*THE INPUT:*
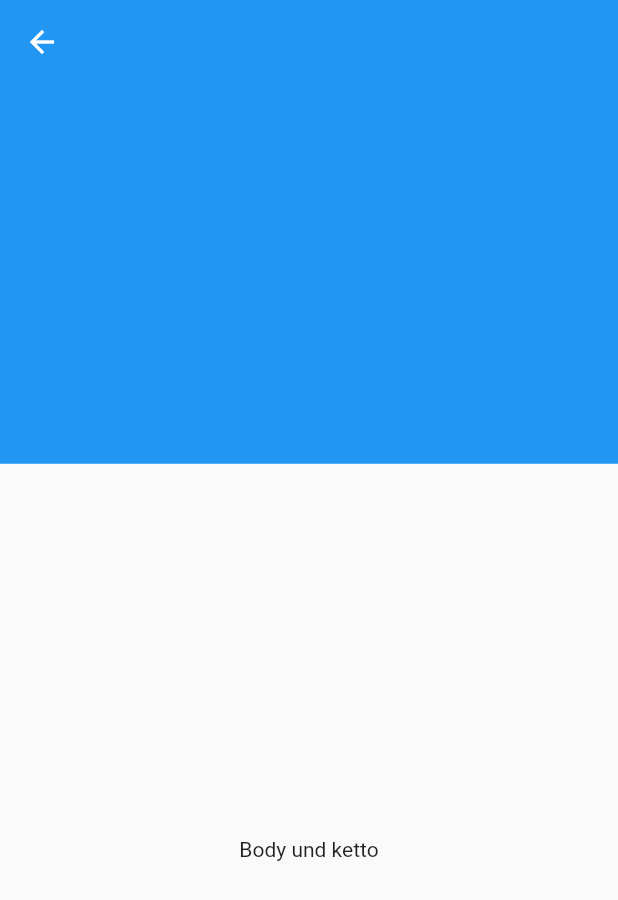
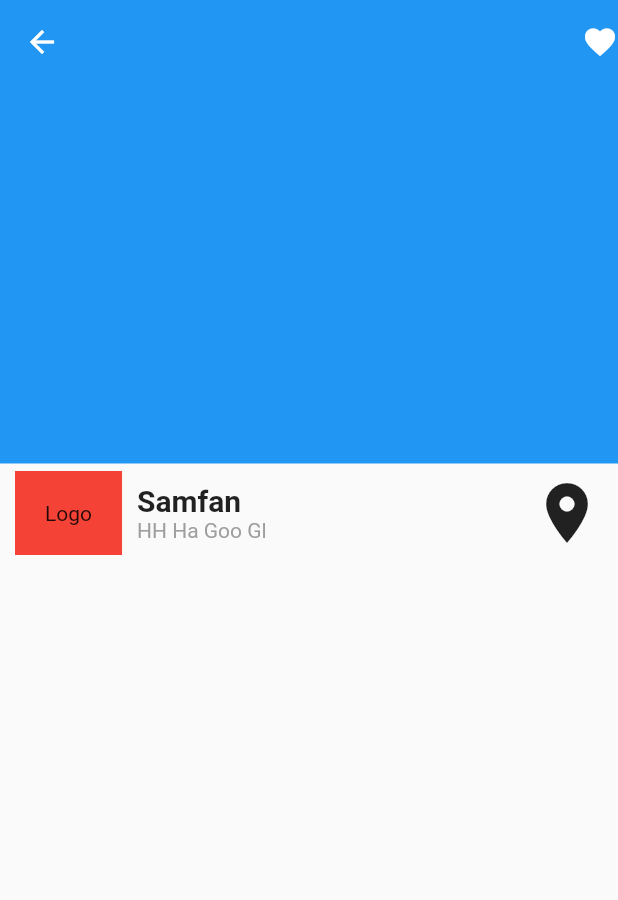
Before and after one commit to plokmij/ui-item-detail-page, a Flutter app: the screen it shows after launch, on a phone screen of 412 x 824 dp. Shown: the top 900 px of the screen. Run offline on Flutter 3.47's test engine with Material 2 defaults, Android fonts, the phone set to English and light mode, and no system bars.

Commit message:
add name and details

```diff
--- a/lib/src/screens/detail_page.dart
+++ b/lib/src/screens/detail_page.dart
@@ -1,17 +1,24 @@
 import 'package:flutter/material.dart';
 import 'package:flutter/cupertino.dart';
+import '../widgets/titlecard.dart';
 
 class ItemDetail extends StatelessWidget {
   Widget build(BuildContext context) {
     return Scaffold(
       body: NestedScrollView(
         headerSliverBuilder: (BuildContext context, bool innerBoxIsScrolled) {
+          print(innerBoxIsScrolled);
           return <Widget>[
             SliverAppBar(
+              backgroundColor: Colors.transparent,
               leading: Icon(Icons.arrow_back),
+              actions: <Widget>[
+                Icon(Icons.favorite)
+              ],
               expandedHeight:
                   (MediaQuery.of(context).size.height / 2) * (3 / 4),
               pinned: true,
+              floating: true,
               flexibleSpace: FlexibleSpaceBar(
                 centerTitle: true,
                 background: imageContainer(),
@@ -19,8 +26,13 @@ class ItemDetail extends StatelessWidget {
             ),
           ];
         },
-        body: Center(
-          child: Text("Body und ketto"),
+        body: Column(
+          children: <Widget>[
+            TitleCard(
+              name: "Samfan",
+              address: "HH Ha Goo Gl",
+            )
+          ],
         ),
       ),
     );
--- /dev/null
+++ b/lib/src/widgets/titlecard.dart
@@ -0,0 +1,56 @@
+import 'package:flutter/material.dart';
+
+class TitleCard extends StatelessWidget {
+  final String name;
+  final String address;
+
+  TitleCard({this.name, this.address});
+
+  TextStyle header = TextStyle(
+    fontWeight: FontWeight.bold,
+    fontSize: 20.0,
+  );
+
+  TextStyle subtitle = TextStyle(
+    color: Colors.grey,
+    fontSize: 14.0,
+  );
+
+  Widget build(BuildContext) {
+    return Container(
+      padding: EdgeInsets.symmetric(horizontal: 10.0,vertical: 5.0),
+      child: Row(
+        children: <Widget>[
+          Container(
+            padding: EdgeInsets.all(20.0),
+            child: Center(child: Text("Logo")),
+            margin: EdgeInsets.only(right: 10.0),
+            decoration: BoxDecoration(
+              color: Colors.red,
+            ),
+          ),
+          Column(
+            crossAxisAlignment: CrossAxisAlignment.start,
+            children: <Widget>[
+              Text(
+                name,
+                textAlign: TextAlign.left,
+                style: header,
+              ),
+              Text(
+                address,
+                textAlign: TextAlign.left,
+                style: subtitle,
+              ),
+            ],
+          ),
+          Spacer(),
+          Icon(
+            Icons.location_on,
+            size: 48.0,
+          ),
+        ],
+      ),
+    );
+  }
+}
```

*EXERCISE DIRECTIONS:*
Keeping the pictures out, output the records from above exactly and completely.

*ANSWER BOX:*
Before and after one commit to plokmij/ui-item-detail-page, a Flutter app: the screen it shows after launch, on a phone screen of 412 x 824 dp. Shown: the top 900 px of the screen. Run offline on Flutter 3.47's test engine with Material 2 defaults, Android fonts, the phone set to English and light mode, and no system bars.

Commit message:
add name and details

```diff
--- a/lib/src/screens/detail_page.dart
+++ b/lib/src/screens/detail_page.dart
@@ -1,17 +1,24 @@
 import 'package:flutter/material.dart';
 import 'package:flutter/cupertino.dart';
+import '../widgets/titlecard.dart';
 
 class ItemDetail extends StatelessWidget {
   Widget build(BuildContext context) {
     return Scaffold(
       body: NestedScrollView(
         headerSliverBuilder: (BuildContext context, bool innerBoxIsScrolled) {
+          print(innerBoxIsScrolled);
           return <Widget>[
             SliverAppBar(
+              backgroundColor: Colors.transparent,
               leading: Icon(Icons.arrow_back),
+              actions: <Widget>[
+                Icon(Icons.favorite)
+              ],
               expandedHeight:
                   (MediaQuery.of(context).size.height / 2) * (3 / 4),
               pinned: true,
+              floating: true,
               flexibleSpace: FlexibleSpaceBar(
                 centerTitle: true,
                 background: imageContainer(),
@@ -19,8 +26,13 @@ class ItemDetail extends StatelessWidget {
             ),
           ];
         },
-        body: Center(
-          child: Text("Body und ketto"),
+        body: Column(
+          children: <Widget>[
+            TitleCard(
+              name: "Samfan",
+              address: "HH Ha Goo Gl",
+            )
+          ],
         ),
       ),
     );
--- /dev/null
+++ b/lib/src/widgets/titlecard.dart
@@ -0,0 +1,56 @@
+import 'package:flutter/material.dart';
+
+class TitleCard extends StatelessWidget {
+  final String name;
+  final String address;
+
+  TitleCard({this.name, this.address});
+
+  TextStyle header = TextStyle(
+    fontWeight: FontWeight.bold,
+    fontSize: 20.0,
+  );
+
+  TextStyle subtitle = TextStyle(
+    color: Colors.grey,
+    fontSize: 14.0,
+  );
+
+  Widget build(BuildContext) {
+    return Container(
+      padding: EdgeInsets.symmetric(horizontal: 10.0,vertical: 5.0),
+      child: Row(
+        children: <Widget>[
+          Container(
+            padding: EdgeInsets.all(20.0),
+            child: Center(child: Text("Logo")),
+            margin: EdgeInsets.only(right: 10.0),
+            decoration: BoxDecoration(
+              color: Colors.red,
+            ),
+          ),
+          Column(
+            crossAxisAlignment: CrossAxisAlignment.start,
+            children: <Widget>[
+              Text(
+                name,
+                textAlign: TextAlign.left,
+                style: header,
+              ),
+              Text(
+                address,
+                textAlign: TextAlign.left,
+                style: subtitle,
+              ),
+            ],
+          ),
+          Spacer(),
+          Icon(
+            Icons.location_on,
+            size: 48.0,
+          ),
+        ],
+      ),
+    );
+  }
+}
```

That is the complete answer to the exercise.